Microsoft has released a patch for a critical RCE vulnerability in Windows Server systems.

Microsoft has reported the vulnerability CVE-2020-1350 in Windows DNS server. Bad news: The vulnerability scored 10 on the CVSS scale, which means it’s critical. Good news: Cybercriminals can exploit it only if the system is running in DNS server mode; in other words, the number of potentially vulnerable computers is relatively small. Moreover, the company has already released patches and a workaround.

What is the vulnerability, and how is it dangerous?

CVE-2020-1350 lets a malefactor force DNS servers running Windows Server to execute malicious code remotely. In other words, the vulnerability belongs to the RCE class. To exploit CVE-2020-1350, one just has to send a specially generated request to the DNS server.

Third-party code is then executed in the context of the LocalSystem account. This account has extensive privileges on the local computer, and it acts as a computer on the network. In addition, the security subsystem does not recognize the LocalSystem account. According to Microsoft, the main danger of the vulnerability is that it can be used to spread a threat over the local network; that is, it is classified as wormable.

Who is in the CVE-2020-1350 risk zone?

All versions of Windows Server are vulnerable, but only if running in DNS server mode. If your company does not have a DNS server, or uses a DNS server based on a different operating system, you have nothing to worry about.
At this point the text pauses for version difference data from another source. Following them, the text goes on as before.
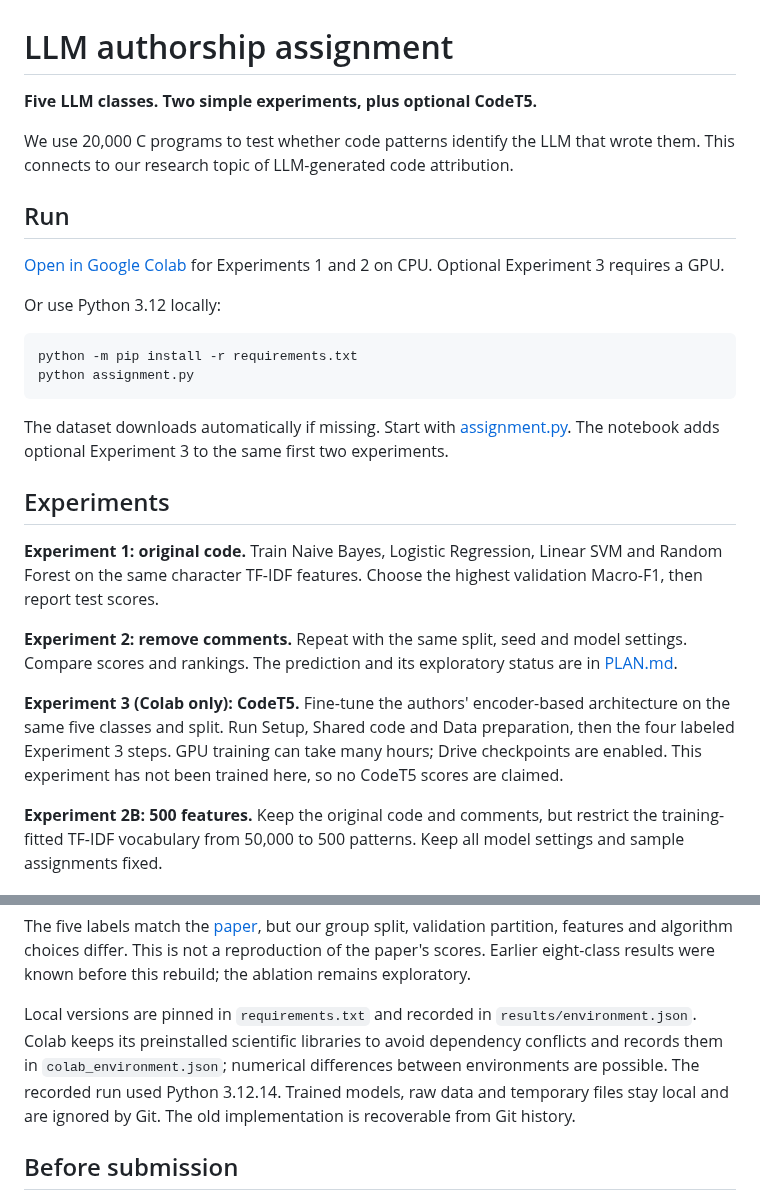
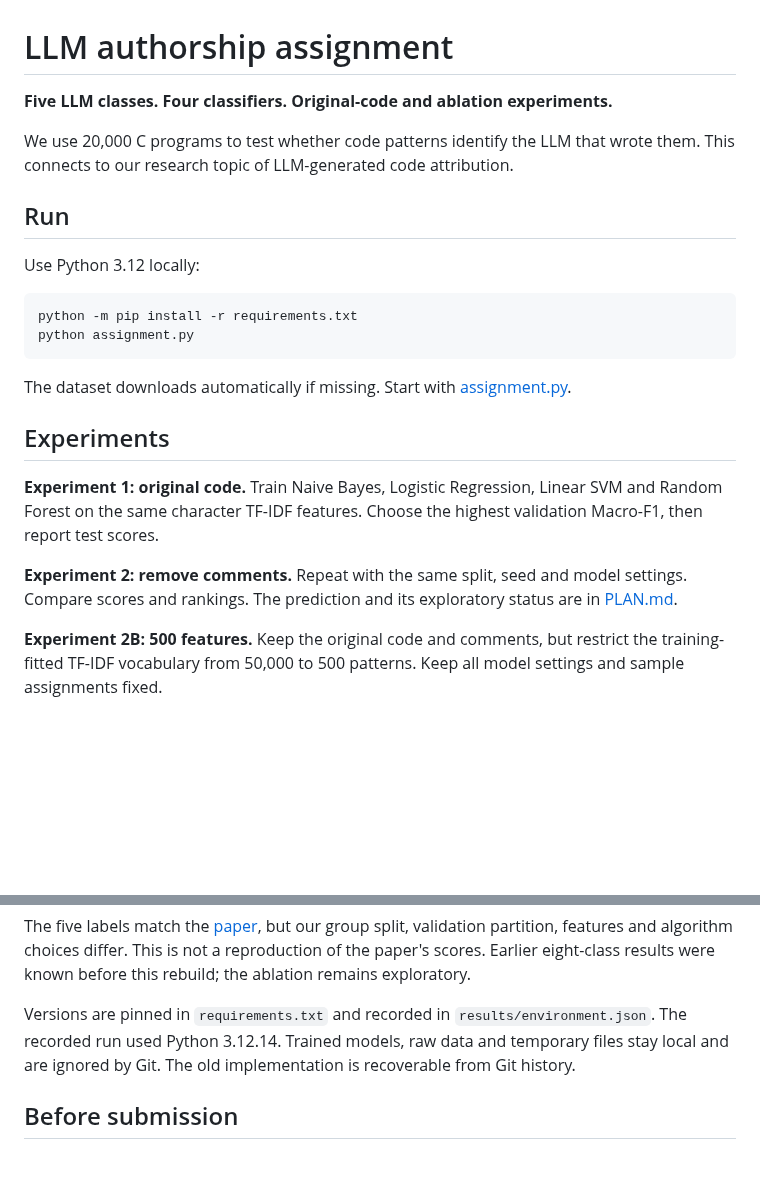
Before and after one commit to S3eeDTR/LLM-AuthorBench-Assignment, a Markdown page: README.md, 2 parts joined by grey strips. GitHub-like rendering; folded sections open; blank space fills up the shorter version.

````diff
--- a/README.md
+++ b/README.md
@@ -1,29 +1,25 @@
 # LLM authorship assignment
 
-**Five LLM classes. Two simple experiments, plus optional CodeT5.**
+**Five LLM classes. Four classifiers. Original-code and ablation experiments.**
 
 We use 20,000 C programs to test whether code patterns identify the LLM that wrote them. This connects to our research topic of LLM-generated code attribution.
 
 ## Run
 
-[Open in Google Colab](https://colab.research.google.com/github/S3eeDTR/LLM-AuthorBench-Assignment/blob/main/assignment.ipynb) for Experiments 1 and 2 on CPU. Optional Experiment 3 requires a GPU.
-
-Or use Python 3.12 locally:
+Use Python 3.12 locally:
 
 ```text
 python -m pip install -r requirements.txt
 python assignment.py
 ```
 
-The dataset downloads automatically if missing. Start with [assignment.py](assignment.py). The notebook adds optional Experiment 3 to the same first two experiments.
+The dataset downloads automatically if missing. Start with [assignment.py](assignment.py).
 
 ## Experiments
 
 **Experiment 1: original code.** Train Naive Bayes, Logistic Regression, Linear SVM and Random Forest on the same character TF-IDF features. Choose the highest validation Macro-F1, then report test scores.
 
 **Experiment 2: remove comments.** Repeat with the same split, seed and model settings. Compare scores and rankings. The prediction and its exploratory status are in [PLAN.md](PLAN.md).
-
-**Experiment 3 (Colab only): CodeT5.** Fine-tune the authors' encoder-based architecture on the same five classes and split. Run Setup, Shared code and Data preparation, then the four labeled Experiment 3 steps. GPU training can take many hours; Drive checkpoints are enabled. This experiment has not been trained here, so no CodeT5 scores are claimed.
 
 **Experiment 2B: 500 features.** Keep the original code and comments, but restrict the training-fitted TF-IDF vocabulary from 50,000 to 500 patterns. Keep all model settings and sample assignments fixed.
 
@@ -68,7 +85,7 @@ Both experiments use training-only character TF-IDF: 3–5 grams, up to 50,000 f
 
 The five labels match the [paper](https://arxiv.org/abs/2506.17323), but our group split, validation partition, features and algorithm choices differ. This is not a reproduction of the paper's scores. Earlier eight-class results were known before this rebuild; the ablation remains exploratory.
 
-Local versions are pinned in `requirements.txt` and recorded in `results/environment.json`. Colab keeps its preinstalled scientific libraries to avoid dependency conflicts and records them in `colab_environment.json`; numerical differences between environments are possible. The recorded run used Python 3.12.14. Trained models, raw data and temporary files stay local and are ignored by Git. The old implementation is recoverable from Git history.
+Versions are pinned in `requirements.txt` and recorded in `results/environment.json`. The recorded run used Python 3.12.14. Trained models, raw data and temporary files stay local and are ignored by Git. The old implementation is recoverable from Git history.
 
 </details>
 
````
Also changed, not shown: other parts of README.md (+22 -1 lines), results/figures/feature_ablation.png (added), results/figures/svm_confusion_matrix.png (added), 4 other files.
Fortunately, the vulnerability was discovered by Check Point Research, and as yet no public information exists about how to exploit it. In addition, there is currently no evidence of CVE-2020-1350 having been exploited by attackers.

However, it is very likely that as soon as Microsoft recommended updating the system, cybercriminals began poring over vulnerable DNS servers and the released patches to work out how to exploit the vulnerability. No one should delay installing the patch.

What to do

As mentioned above, the best action is to install the Microsoft patch, which modifies the method of handling requests by DNS servers. The patch is available for Windows Server 2008, Windows Server 2012, Windows Server 2016, Windows Server 2019, Windows Server version 1903, Windows Server version 1909, and Windows Server version 2004. You can download it from the Microsoft page dedicated to this vulnerability.

However, some large companies have internal rules and an established routine for software updates, and their system administrators might not be able to install the patch immediately. To prevent DNS servers from being compromised in such cases, the company also proposed a workaround. It involves making the following changes to the system registry:

DWORD = TcpReceivePacketSize
Value = 0xFF00

After saving the changes, you’ll need to restart the server. Note that this workaround can potentially lead to incorrect server operation in the rare case that the server receives a TCP packet larger than 65,280 bytes, so Microsoft recommends deleting the TcpReceivePacketSize key and its value, and returning the registry entry to its original state, once the patch is eventually installed.

From our side, we want to remind you that the DNS server running in your infrastructure is a computer, same as any other endpoint. They also can have vulnerabilities that cybercriminals can try to exploit. Therefore, like any other endpoint on the network, it requires a security solution, such as Kaspersky Endpoint Security for Business.